When it comes to attracting and retaining employees, group health insurance has become a “must have” offering. Yet, with so much generational diversity in today’s workplace, a one-size-fits-all approach to designing a benefits plan may not necessarily be the best tactic.
A successful benefits plan should produce actual results for your employees and for the company and the unique needs of employees fresh out of school differ from those approaching retirement age. So how do you creatively design a plan that appeals to all employees without sacrificing the “protection” that group insurance should offer as a whole?
First, let’s consider the three main types of employees and what they each commonly look for.
The Millennial. Most of these employees have not yet experienced health-related costs other than those associated with minor injuries and short-term illnesses. Their interests lie more with their current lifestyle and they tend to look at group insurance as a form of compensation. Flexible healthcare spending accounts are appealing here.
The GenXer. These employees are in the middle of their career life and are typically balancing work and family needs. Many are sandwiched between raising a family and caring for aging parents and some are reaching the age when the onset of chronic disease is more likely. They recognize the need for, and the value of, health benefits but they also appreciate flexibility and wellness tools that help them manage their energy and stress.
The almost-retiree. These employees realize how expensive medications can be and truly appreciate the value of the group health plan. They have experienced first hand or through a family member how health costs can add up. They truly understand the value of insurance.

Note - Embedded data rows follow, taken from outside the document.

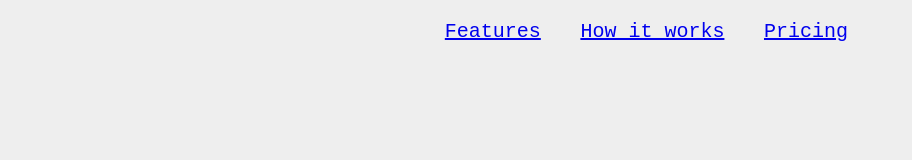
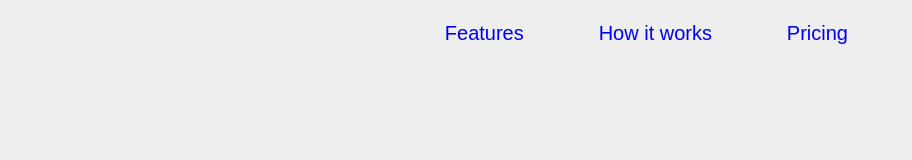
Before and after one commit to abrar-farhad-nirjhar/freecodecamp, a plain HTML site: page res3/index.html in a window 1280 px wide. Shown: the full height of the page, 368-1280 px from the left. Drawn offline with Linux system fonts and the light colour scheme.

Commit message:
a bit of styling

```diff
--- a/res3/style.css
+++ b/res3/style.css
@@ -1,7 +1,7 @@
 body{
     background-color: #eee;
     margin: 0px;
-    font-family: 'Courier New', Courier, monospace;
+    font-family: Arial, Helvetica, sans-serif
 }
 
 #header{
@@ -21,8 +21,14 @@ body{
     font-size: 20px;
     display: flex;
     justify-content: space-between;
+    margin-top: 2px;
 }
 
 .nav-link{
     cursor: pointer;
+    text-decoration: none;
 }
+
+a:visited{
+    color: black;
+}
```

The traditional or old way of designing a benefits package is to simply offer a standard and fixed plan design that applies to all employees equally. In other words, all employees are signed up for all options regardless of their unique needs. Whatever the employer chooses to offer in the bucket (e.g. health, dental, orthodontic, vision, physiotherapy) everyone has to accept regardless of whether they need it.
The advantage of this method is it is easier to communicate to employees, it’s what employees are used to, and it allows the greatest economies of scale by spreading the risk. The disadvantage is that this method doesn’t always meet the unique needs of a multigenerational workforce.
The modern or new way of designing a benefits package is just the opposite. These plans are typically modular with some choice for insurance options, combined with flexible claim reimbursement accounts (Spending Accounts). However, this method risks sacrificing many of the protections and safeguards that make benefits plans attractive in the first place. They can put too much choice in the hands of the employee — where often they make poor decisions.
Just because there’s a new way to look at a challenge, doesn’t make the old way wrong. The best-designed benefits plans are the one that combine aspects of both the old and new way of doing things.
The key to designing a successful, and financially viable, plan is to have a good long talk with a benefits advisor who can educate you on your options, help you weigh the differences and look deep below the surface of your company to understand your needs. Only then will you figure out what benefits will benefit both your employees and your business.